Folic acid is an important part of planning for a healthy pregnancy. CDC urges all women of reproductive age to get 400 mcg of folic acid each day, in addition to consuming food with folate from a varied diet, to help prevent some major birth defects of the baby’s brain (known as anencephaly) and spine (known as spina bifida). Anencephaly is a serious birth defect in which parts of a baby’s brain and skull do not form correctly. Babies born with anencephaly cannot survive. Spina bifida is a serious birth defect in which a baby’s spine does not develop correctly and can result in some severe physical disabilities. All women, but especially those who might become pregnant, need 400 mcg of folic acid every day.
All women need 400 micrograms (mcg) of folic acid every day.
Do I need folic acid?
Yes! Every woman needs to get 400 mcg of folic acid each day, in addition to consuming food with folate from a varied diet, even if she does not plan on becoming pregnant. Our bodies use folic acid to make new cells like the skin, hair, and nails. Start a healthy habit today by getting 400 mcg of folic acid every day.

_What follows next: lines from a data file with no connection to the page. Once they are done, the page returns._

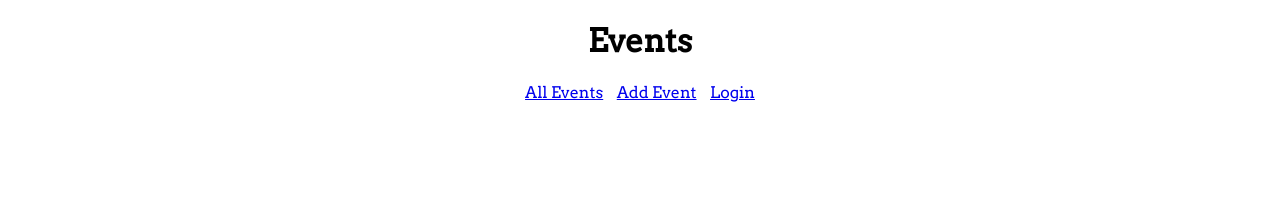
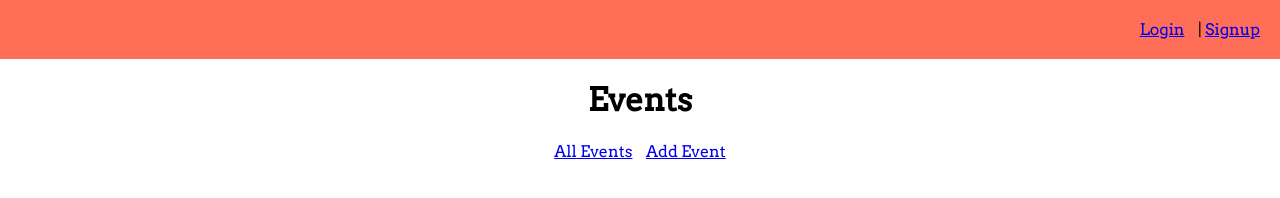
Before and after one commit to ayyshi/museum, a plain HTML site: page public/index.html in a window 1280 px wide. Drawn offline with nearby package versions, Linux system fonts and the light colour scheme; some packages are replaced by stand-ins of ours; no server answers.

Commit message:
changes to user login/signup and events links placement

```diff
--- a/public/index.html
+++ b/public/index.html
@@ -11,13 +11,15 @@
     <script type="text/javascript" src="/js/controllers.js"></script>
   </head>
   <body ng-app='museum-events'>
+    <header>
+      <a ui-sref='login'>Login</a> | <a ui-sref='signup'>Signup</a>
+    </header>
     <h1>Events</h1>
     <nav>
       <a ui-sref='index'>All Events</a>
       <a ui-sref='newEvent'>Add Event</a>
-      <a ui-sref='login'>Login</a>
     </nav>
-    <div ui-view>
+    <div class="views" ui-view>
       <!-- <button type="button" ng-click='users.logoutUser()'>logout</button> -->
     </div>
   </body>
```
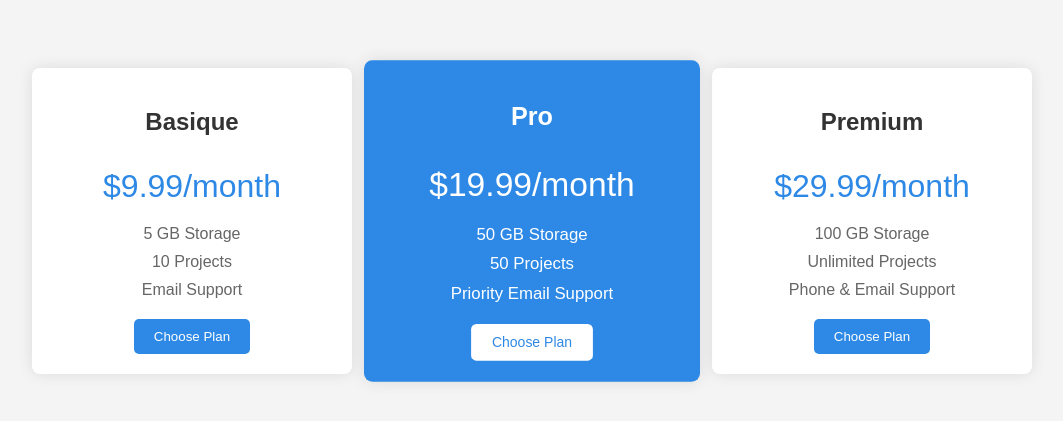
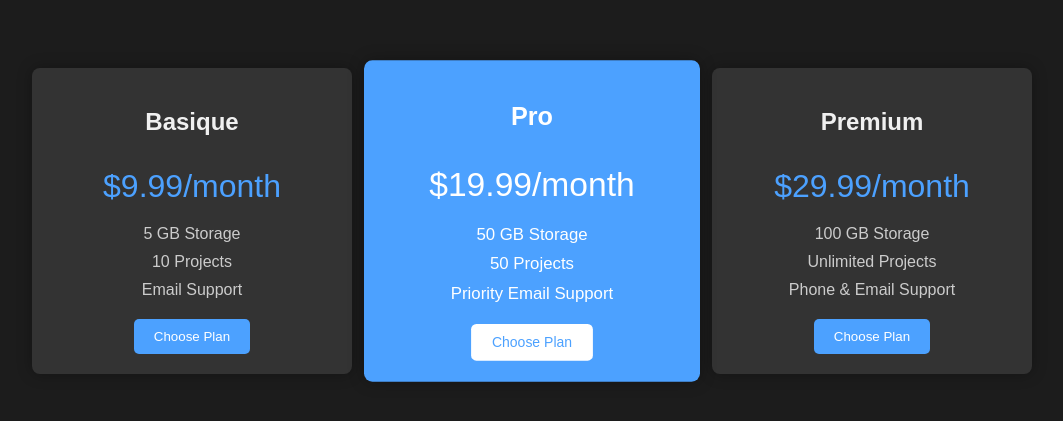
Before and after one commit to LeCroco404/Interactive_Pricing_Table, a plain HTML site: page index.html in a window 1280 px wide. Shown: the part 179-600 px from the top of the page, without its empty margins (108-1171 px from the left). Drawn offline with Linux system fonts and the light colour scheme.

Commit message:
second prototype, more darker

```diff
--- a/style.css
+++ b/style.css
@@ -1,6 +1,6 @@
 body {
     font-family: Arial, sans-serif;
-    background-color: #f4f4f4;
+    background-color: #1c1c1c;
     margin: 0;
     padding: 0;
     display: flex;
@@ -17,29 +17,30 @@ body {
 }
 
 .pricing-plan {
-    background-color: #fff;
+    background-color: #333;
     border-radius: 8px;
     padding: 20px;
     text-align: center;
-    box-shadow: 0 0 15px rgba(0, 0, 0, 0.1);
+    box-shadow: 0 0 15px rgba(0, 0, 0, 0.3);
     transition: transform 0.3s ease-in-out, box-shadow 0.3s ease-in-out;
     width: 280px;
+    color: #e0e0e0;
 }
 
 .pricing-plan:hover {
     transform: translateY(-10px);
-    box-shadow: 0 10px 20px rgba(0, 0, 0, 0.2);
+    box-shadow: 0 10px 20px rgba(0, 0, 0, 0.5);
 }
 
 .pricing-plan h2 {
     font-size: 24px;
     margin-bottom: 10px;
-    color: #333;
+    color: #f0f0f0;
 }
 
 .price {
     font-size: 32px;
-    color: #2d89e5;
+    color: #4ca1ff;
     margin-bottom: 20px;
 }
 
@@ -52,11 +53,11 @@ ul {
 ul li {
     margin-bottom: 10px;
     font-size: 16px;
-    color: #666;
+    color: #cccccc;
 }
 
 .select-plan {
-    background-color: #2d89e5;
+    background-color: #4ca1ff;
     color: #fff;
     border: none;
     padding: 10px 20px;
@@ -66,11 +67,11 @@ ul li {
 }
 
 .select-plan:hover {
-    background-color: #1c6ab9;
+    background-color: #357ab8;
 }
 
 .featured {
-    background-color: #2d89e5;
+    background-color: #4ca1ff;
     color: #fff;
     transform: scale(1.05);
 }
@@ -83,11 +84,11 @@ ul li {
 
 .featured .select-plan {
     background-color: #fff;
-    color: #2d89e5;
+    color: #4ca1ff;
 }
 
 .featured .select-plan:hover {
-    background-color: #f4f4f4;
+    background-color: #e0e0e0;
 }
 
 @media (max-width: 768px) {
```
Also changed, not shown: index.html (line endings or trailing spaces).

Why should I start taking folic acid now?
Birth defects of the brain and spine ( anencephaly and spina bifida) are neural tube defects. These types of birth defects happen in the first few weeks of pregnancy; often before a woman finds out she’s pregnant. Also, almost half of all pregnancies in the United States are unintended. These are two reasons why it is important for all women who can get pregnant to be sure to get 400 mcg of folic acid every day, even if they aren’t actively planning a pregnancy any time soon. By the time a woman realizes she’s pregnant, it might be too late to prevent these birth defects. Plan ahead! Starting today is the best option.
How do I get folic acid?
An easy way to be sure you’re getting enough folic acid is to take a daily vitamin with 400 mcg of folic acid in it (most vitamins contain the recommended daily amount of 400 mcg of folic acid women need). If taking a vitamin bothers your stomach, try taking it with meals or just before bed. If you have trouble taking pills, you can try a chewable vitamin. Also, be sure to take it with a full glass of water.
Folic acid is added to foods such as enriched bread, pasta, rice, cereals, and corn masa flour. Corn masa flour is used to make foods such as corn chips, tortillas, tamales, and taco shells. Check the nutrition label on food packaging to see if it contains folic acid. A serving of some cereals contains 100% of the folic acid that you need each day.
You can also eat a diet rich in folate. Folate can be found in foods like beans, peas, and lentils; oranges and orange juice; asparagus and broccoli; and dark leafy green vegetables such as spinach and mustard greens. However, it is very difficult for most women to get the recommended daily amount of folate through food alone1.
Taking more than the recommended 400 mcg of folic acid each day is not necessarily more effective in preventing neural tube defects. Only do so if a doctor recommends taking more per day due to other health conditions.
CDC’s National Center on Birth Defects and Developmental Disabilities (NCBDDD) has made a substantial contribution to neural tube defects prevention in the United States over the past two decades, and has led the way in establishing that every woman who can get pregnant should consume 400 mcg of folic acid daily to help prevent defects of the brain and spine.
Birth Defects COUNT
More than 300,000 neural tube defects occur worldwide each year. NCBDDD has a global initiative, Birth Defects COUNT (Countries and Organizations United for Neural Tube Defects Prevention), to significantly reduce death and lifelong disability resulting from these devastating birth defects. The initiative builds on CDC’s expertise and experience in neural tube defects prevention and aims to increase folic acid intake among women of reproductive age to help reduce neural tube defects globally. Through Birth Defects COUNT, CDC provides the scientific and programmatic expertise to expand neural tube defects prevention efforts and strengthen the ability to track rates of birth defects worldwide. These efforts can help prevent approximately 150,000-210,000 neural tube defects each year in low- and middle-resource countries.
Resources for Healthcare Professionals
CDC has English- and Spanish-language folic acid educational materials for healthcare professionals that can be downloaded or ordered for free. Visit our website today to get your educational materials!